Looks cool…

Does it support PDF’ed documents, like scanned textbooks or virtually printed web pages, properly?
Does it support multiple languages, like Russian and Japanese?
Which dictionaries and text-to-speech languages are available?

The website is more interested in telling you the games you can play on it than what formats it will support.

Yes, in addition to ePub, the eReader also fully supports PDF documents - i.e. you don’t have to convert them first, you can just load 'em straight in. (It also supports Microsoft Word docs!)

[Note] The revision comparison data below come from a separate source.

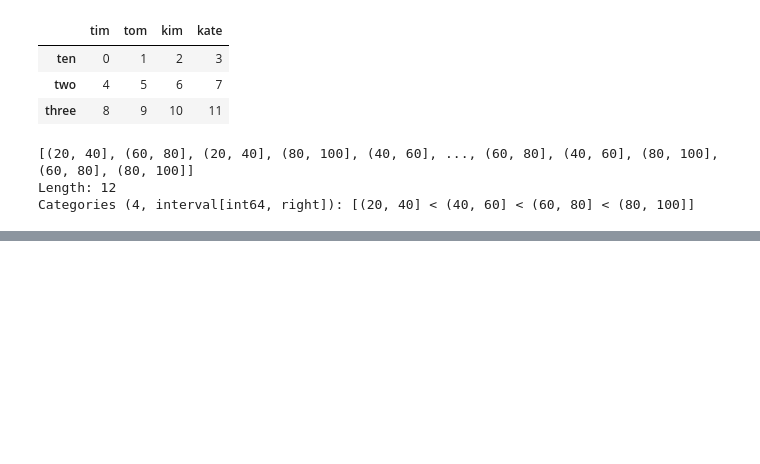
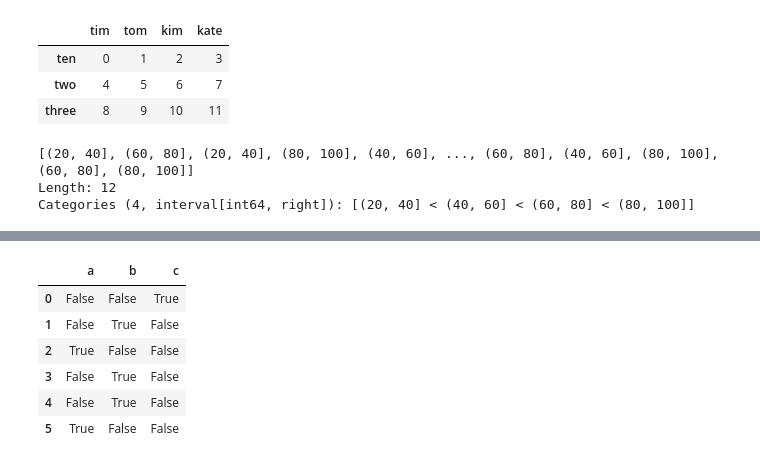
Before and after one commit to MarcoDava/PandasPractice, a Jupyter notebook: PandasTutorial9.ipynb, the cells around one changed output, grey strips where cells are left out. Drawn from its saved outputs; the diff is of its cells as text; code cells hidden in the pictures; blank space fills up the shorter version.

```diff
--- a/PandasTutorial9.ipynb
+++ b/PandasTutorial9.ipynb
@@ -146,0 +269,3 @@ Categories (4, interval[int64, right]): [(20, 40] < (40, 60] < (60, 80] < (80, 1
+# %%
+data=pd.DataFrame({"letter":["c","b","a","b","b","a"],"number":range(6)})
+data
@@ -146,0 +280,10 @@ Categories (4, interval[int64, right]): [(20, 40] < (40, 60] < (60, 80] < (80, 1
+# %%
+pd.get_dummies(data["letter"])
+# %% [output]
+|  | a | b | c |
+| 0 | False | False | True |
+| 1 | False | True | False |
+| 2 | True | False | False |
+| 3 | False | True | False |
+| 4 | False | True | False |
+| 5 | True | False | False |
```
Also changed, not shown: parts of 23 cells of this notebook.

There is no Russian or Japanese dictionary. It may be possible to buy this kind of thing as an extra ‘add on’ - but frankly I don’t know anything about that.

The eReader doesn’t have an artificial text-to-speech ‘voice’. However you can load in mp3 files, so if you have a ‘real’ audio book, I guess it’d be possible to listen and read that way.

(Boy, I reckon Sony should be paying me for this! :-0)

The Sony reader doesn’t display non-Latin alphabets and some Latin letters with diacrolitics in epub files, but pdf files in Cyrillic are displayed correctly.

I love my Kindle. It’s really an amazing device. I enjoy totally free 3G Internet access in any part of the world, long battery life, neat design, my brand Amazon leather case with light bulb for night reading, possibilities to buy easily books/newspapers’ subscriptions/audiobooks and surely, I enjoy reading on it. I use free Calibre software and have no problems with converting any text-file to Amazon .mobi format at all (ok, some very technical PDF documents in A4 format aren’t converting very well, but I’m ready to accept it). No problems with italian/portuguese/russian texts were noticed. It’s a miracle, one of the best buys I ever made.

Well, I have a Pocketbook, which has a black and white 6" touch screen, it has text-to speech in every language I learn (inc Japanese and Russian), plus all dictionary combinations I might use, displays documents in formats EPUB, PDF, Word doc, extended text (including Japanese and Russian) FB2 and .zip, and supports PDF reflow.

It plays mp3s as well.

The interface is a bit slow and clunky, which is what puts me off buying one for my daughter. I expect she’d want colour and games :wink: